** Record excerpts follows **

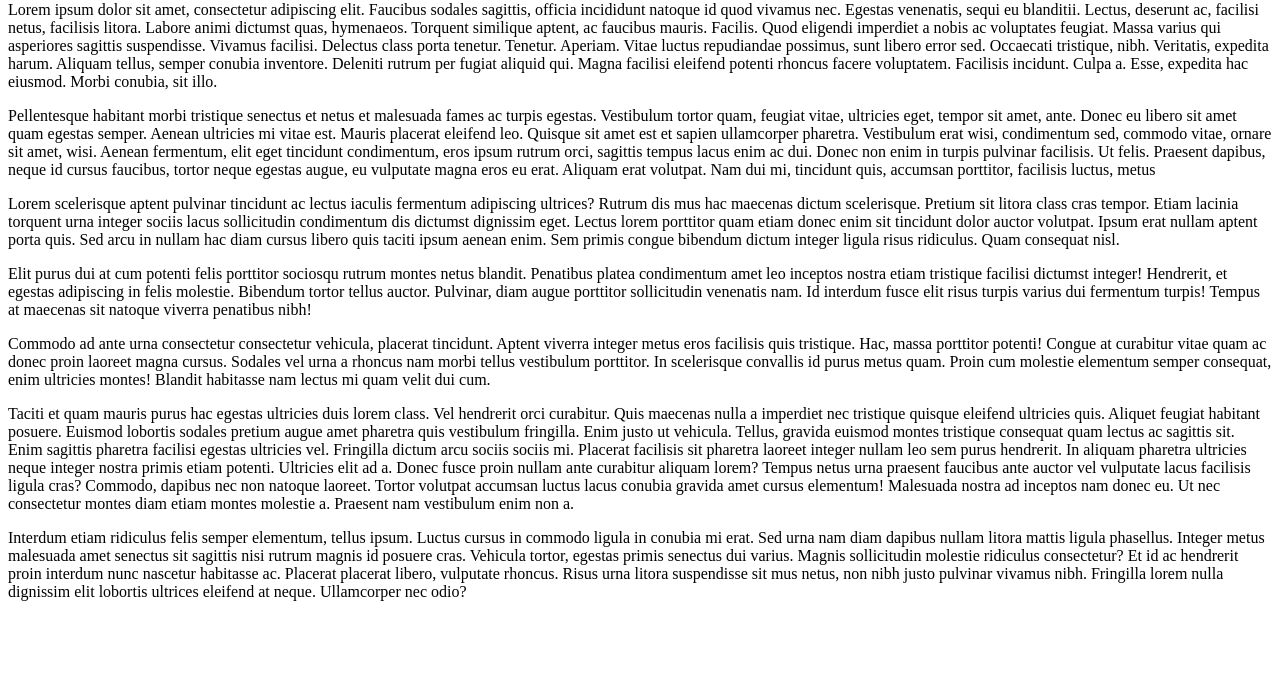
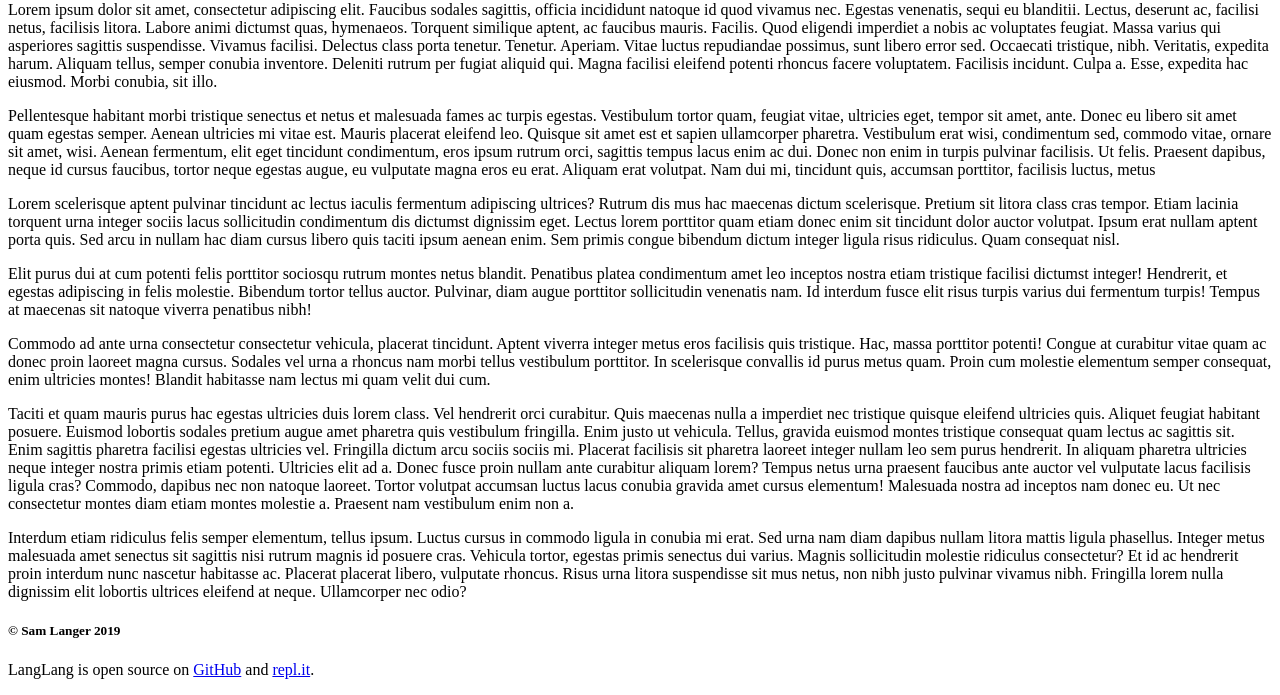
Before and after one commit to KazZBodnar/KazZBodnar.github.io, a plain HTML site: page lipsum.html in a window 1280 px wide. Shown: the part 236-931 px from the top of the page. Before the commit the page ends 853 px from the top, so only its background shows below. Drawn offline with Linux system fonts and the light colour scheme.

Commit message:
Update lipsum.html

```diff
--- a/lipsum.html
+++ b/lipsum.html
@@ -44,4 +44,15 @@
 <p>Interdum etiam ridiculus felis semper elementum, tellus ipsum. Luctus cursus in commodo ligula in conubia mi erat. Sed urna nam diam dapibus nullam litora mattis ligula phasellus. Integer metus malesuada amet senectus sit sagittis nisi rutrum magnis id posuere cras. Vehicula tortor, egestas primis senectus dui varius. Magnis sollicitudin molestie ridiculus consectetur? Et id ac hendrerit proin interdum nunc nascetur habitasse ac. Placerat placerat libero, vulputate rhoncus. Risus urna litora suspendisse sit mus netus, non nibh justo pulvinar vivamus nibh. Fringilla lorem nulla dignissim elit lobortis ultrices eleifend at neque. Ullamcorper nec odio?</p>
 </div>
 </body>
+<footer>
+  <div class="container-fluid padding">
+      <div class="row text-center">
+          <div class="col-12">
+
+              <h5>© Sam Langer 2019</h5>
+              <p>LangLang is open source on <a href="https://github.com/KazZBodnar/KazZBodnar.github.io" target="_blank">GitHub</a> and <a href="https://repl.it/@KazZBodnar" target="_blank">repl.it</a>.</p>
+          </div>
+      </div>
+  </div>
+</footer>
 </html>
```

** End of Record excerpts **

Assignment: The whole listing above is to be repeated exactly, apart from its pictures.

Response for this exercise:
Before and after one commit to KazZBodnar/KazZBodnar.github.io, a plain HTML site: page lipsum.html in a window 1280 px wide. Shown: the part 236-931 px from the top of the page. Before the commit the page ends 853 px from the top, so only its background shows below. Drawn offline with Linux system fonts and the light colour scheme.

Commit message:
Update lipsum.html

```diff
--- a/lipsum.html
+++ b/lipsum.html
@@ -44,4 +44,15 @@
 <p>Interdum etiam ridiculus felis semper elementum, tellus ipsum. Luctus cursus in commodo ligula in conubia mi erat. Sed urna nam diam dapibus nullam litora mattis ligula phasellus. Integer metus malesuada amet senectus sit sagittis nisi rutrum magnis id posuere cras. Vehicula tortor, egestas primis senectus dui varius. Magnis sollicitudin molestie ridiculus consectetur? Et id ac hendrerit proin interdum nunc nascetur habitasse ac. Placerat placerat libero, vulputate rhoncus. Risus urna litora suspendisse sit mus netus, non nibh justo pulvinar vivamus nibh. Fringilla lorem nulla dignissim elit lobortis ultrices eleifend at neque. Ullamcorper nec odio?</p>
 </div>
 </body>
+<footer>
+  <div class="container-fluid padding">
+      <div class="row text-center">
+          <div class="col-12">
+
+              <h5>© Sam Langer 2019</h5>
+              <p>LangLang is open source on <a href="https://github.com/KazZBodnar/KazZBodnar.github.io" target="_blank">GitHub</a> and <a href="https://repl.it/@KazZBodnar" target="_blank">repl.it</a>.</p>
+          </div>
+      </div>
+  </div>
+</footer>
 </html>
```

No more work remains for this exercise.